Muru tells the story of the 2007 police raids on the people of Tūhoe, a series of armed invasions conducted in response to alleged paramilitary training camps in the Urewera mountain ranges near the town of Ruatoki.
The film doesn’t claim to be a retelling of what happened. Instead, the audience is urged to look at the film as a response. A response to continued efforts by the crown to inflict trauma on tangata whenua. A response to New Zealand, and a response to all those who invaded Tūhoe that day. The film should be praised for its decision to tell a different story. Diverting from the tale told to us is a bold creative decision that doesn’t dismiss the events of that day.
Filmed on location, Muru offers one of the most accurate representations of rural Māori community and culture. Cliff Curtis looks to have trained to speak with a Tūhoe dialect and offers a charismatic every-man performance playing Sergeant ‘Taffy’ Tawharau. Tūhoe activist Tame Iti plays himself and is unsurprisingly captivating, also giving us one of the best shots of cinema I have seen in a long time. When Tame decides to announce himself to the armed forces, he rides in with his cavalry in tow, making sure the invaders meet him kanohi ki te kanohi (eye to eye).
The cinematography is unreal. Te Urewera offers expansive shots of Papatūānuku.
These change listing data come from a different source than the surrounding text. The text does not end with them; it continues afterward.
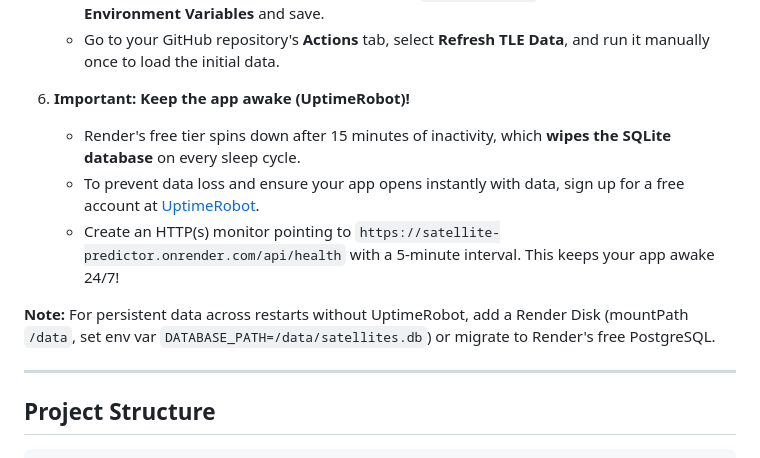
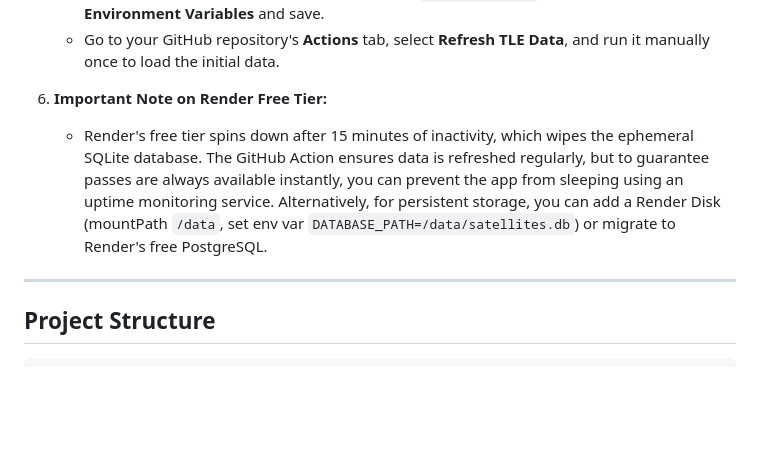
Before and after one commit to saniarawat/Coriolis-satellite-predictor-app, a Markdown page: README.md, the part around the change. Rendered like a GitHub page; blank space fills up the shorter version.

Commit message:
docs: remove specific UptimeRobot instructions and polish README

```diff
--- a/README.md
+++ b/README.md
@@ -130,12 +130,8 @@ This app is deployed on [Render](https://render.com) (free tier). A `render.yaml
    - In your Render Dashboard, add the exact same `REFRESH_SECRET` to your web service's **Environment Variables** and save.
    - Go to your GitHub repository's **Actions** tab, select **Refresh TLE Data**, and run it manually once to load the initial data.
 
-6. **Important: Keep the app awake (UptimeRobot)!**
-   - Render's free tier spins down after 15 minutes of inactivity, which **wipes the SQLite database** on every sleep cycle.
-   - To prevent data loss and ensure your app opens instantly with data, sign up for a free account at [UptimeRobot](https://uptimerobot.com).
-   - Create an HTTP(s) monitor pointing to `https://satellite-predictor.onrender.com/api/health` with a 5-minute interval. This keeps your app awake 24/7!
-
-**Note:** For persistent data across restarts without UptimeRobot, add a Render Disk (mountPath `/data`, set env var `DATABASE_PATH=/data/satellites.db`) or migrate to Render's free PostgreSQL.
+6. **Important Note on Render Free Tier:**
+   - Render's free tier spins down after 15 minutes of inactivity, which wipes the ephemeral SQLite database. The GitHub Action ensures data is refreshed regularly, but to guarantee passes are always available instantly, you can prevent the app from sleeping using an uptime monitoring service. Alternatively, for persistent storage, you can add a Render Disk (mountPath `/data`, set env var `DATABASE_PATH=/data/satellites.db`) or migrate to Render's free PostgreSQL.
 
 ---
 
```
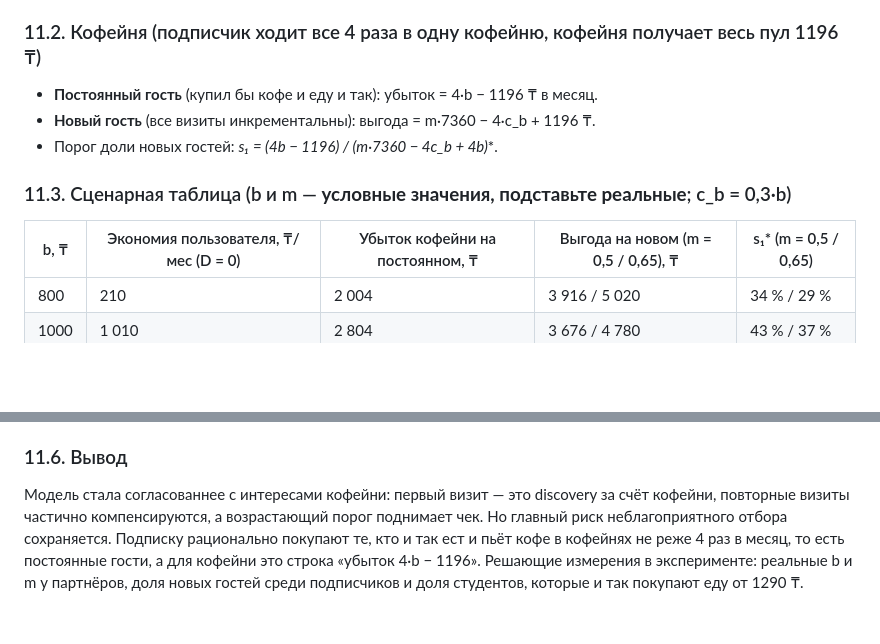
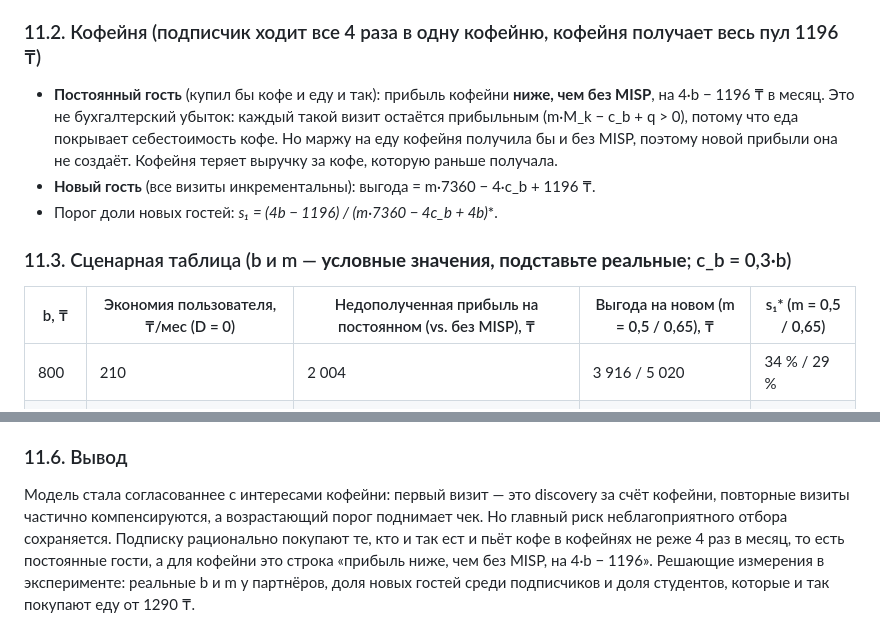
Before and after one commit to Sp-G/SP-G, a Markdown page: docs/MISP_strategic_analysis.md, 2 parts joined by grey strips. Drawn GitHub-style; blank space fills up the shorter version.

Commit message:
Clarify that regular-guest figure is forgone profit vs. no MISP, not an accounting loss
Co-Authored-By: Claude Opus 5.5 <noreply@anthropic.com>
Claude-Session: https://claude.ai/code/session_011MJycTgswh567f7dAm892F

```diff
--- a/docs/MISP_strategic_analysis.md
+++ b/docs/MISP_strategic_analysis.md
@@ -662,13 +662,13 @@ q ≤ 0,4 · (b − D̄) < 0,4 · b
 
 ### 11.2. Кофейня (подписчик ходит все 4 раза в одну кофейню, кофейня получает весь пул 1196 ₸)
 
-- **Постоянный гость** (купил бы кофе и еду и так): убыток = 4·b − 1196 ₸ в месяц.
+- **Постоянный гость** (купил бы кофе и еду и так): прибыль кофейни **ниже, чем без MISP**, на 4·b − 1196 ₸ в месяц. Это не бухгалтерский убыток: каждый такой визит остаётся прибыльным (m·M_k − c_b + q > 0), потому что еда покрывает себестоимость кофе. Но маржу на еду кофейня получила бы и без MISP, поэтому новой прибыли она не создаёт. Кофейня теряет выручку за кофе, которую раньше получала.
 - **Новый гость** (все визиты инкрементальны): выгода = m·7360 − 4·c_b + 1196 ₸.
 - Порог доли новых гостей: **s₁* = (4b − 1196) / (m·7360 − 4c_b + 4b)**.
 
 ### 11.3. Сценарная таблица (b и m — **условные значения, подставьте реальные**; c_b = 0,3·b)
 
-| b, ₸ | Экономия пользователя, ₸/мес (D = 0) | Убыток кофейни на постоянном, ₸ | Выгода на новом (m = 0,5 / 0,65), ₸ | s₁* (m = 0,5 / 0,65) |
+| b, ₸ | Экономия пользователя, ₸/мес (D = 0) | Недополученная прибыль на постоянном (vs. без MISP), ₸ | Выгода на новом (m = 0,5 / 0,65), ₸ | s₁* (m = 0,5 / 0,65) |
 |---|---|---|---|---|
 | 800 | 210 | 2 004 | 3 916 / 5 020 | 34 % / 29 % |
 | 1000 | 1 010 | 2 804 | 3 676 / 4 780 | 43 % / 37 % |
@@ -689,4 +689,4 @@ q ≤ 0,4 · (b − D̄) < 0,4 · b
 
 ### 11.6. Вывод
 
-Модель стала согласованнее с интересами кофейни: первый визит — это discovery за счёт кофейни, повторные визиты частично компенсируются, а возрастающий порог поднимает чек. Но главный риск неблагоприятного отбора сохраняется. Подписку рационально покупают те, кто и так ест и пьёт кофе в кофейнях не реже 4 раз в месяц, то есть постоянные гости, а для кофейни это строка «убыток 4·b − 1196». Решающие измерения в эксперименте: реальные b и m у партнёров, доля новых гостей среди подписчиков и доля студентов, которые и так покупают еду от 1290 ₸.
+Модель стала согласованнее с интересами кофейни: первый визит — это discovery за счёт кофейни, повторные визиты частично компенсируются, а возрастающий порог поднимает чек. Но главный риск неблагоприятного отбора сохраняется. Подписку рационально покупают те, кто и так ест и пьёт кофе в кофейнях не реже 4 раз в месяц, то есть постоянные гости, а для кофейни это строка «прибыль ниже, чем без MISP, на 4·b − 1196». Решающие измерения в эксперименте: реальные b и m у партнёров, доля новых гостей среди подписчиков и доля студентов, которые и так покупают еду от 1290 ₸.
```
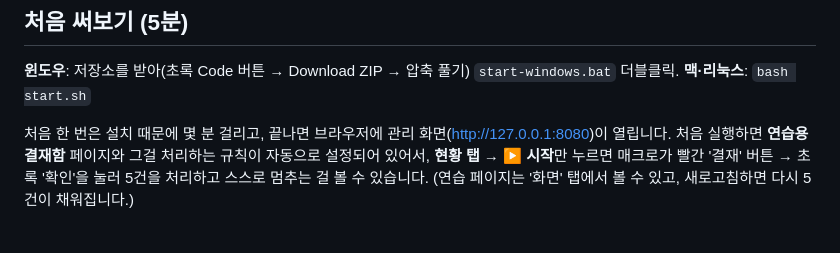
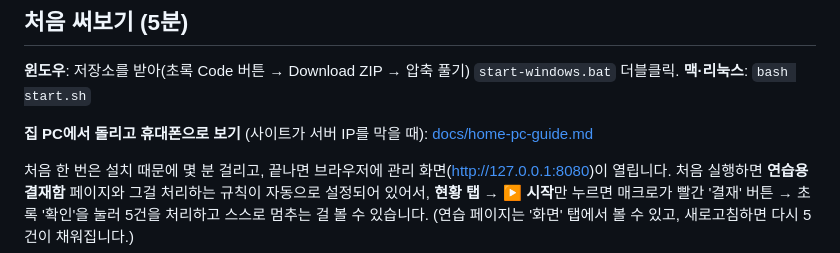
Before and after one commit to UNDECT/codemaker, a Markdown page: README.md, the part around the change. Rendered like a GitHub page; blank space fills up the shorter version.

Commit message:
Home PC + Tailscale setup guide
Co-Authored-By: Claude Opus 5.5 <noreply@anthropic.com>
Claude-Session: https://claude.ai/code/session_01XxpZiJynzeEbZYuxpeqtRe

```diff
--- a/README.md
+++ b/README.md
@@ -13,6 +13,8 @@
 
 **윈도우**: 저장소를 받아(초록 Code 버튼 → Download ZIP → 압축 풀기) `start-windows.bat` 더블클릭.
 **맥·리눅스**: `bash start.sh`
+
+**집 PC에서 돌리고 휴대폰으로 보기** (사이트가 서버 IP를 막을 때): [docs/home-pc-guide.md](docs/home-pc-guide.md)
 
 처음 한 번은 설치 때문에 몇 분 걸리고, 끝나면 브라우저에 관리 화면(http://127.0.0.1:8080)이 열립니다.
 처음 실행하면 **연습용 결재함** 페이지와 그걸 처리하는 규칙이 자동으로 설정되어 있어서,
```
Also changed, not shown: docs/home-pc-guide.md (added, +57 -0 lines).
When director Tearepa Kahi sets the stage during the film’s first act, the camera remains static during shots of the land because maunga remain strong and unmoving, even during the chaos of Sergeant Taffys’ tumultuous story.
Muru brings new breadth to New Zealand history and action-cinema.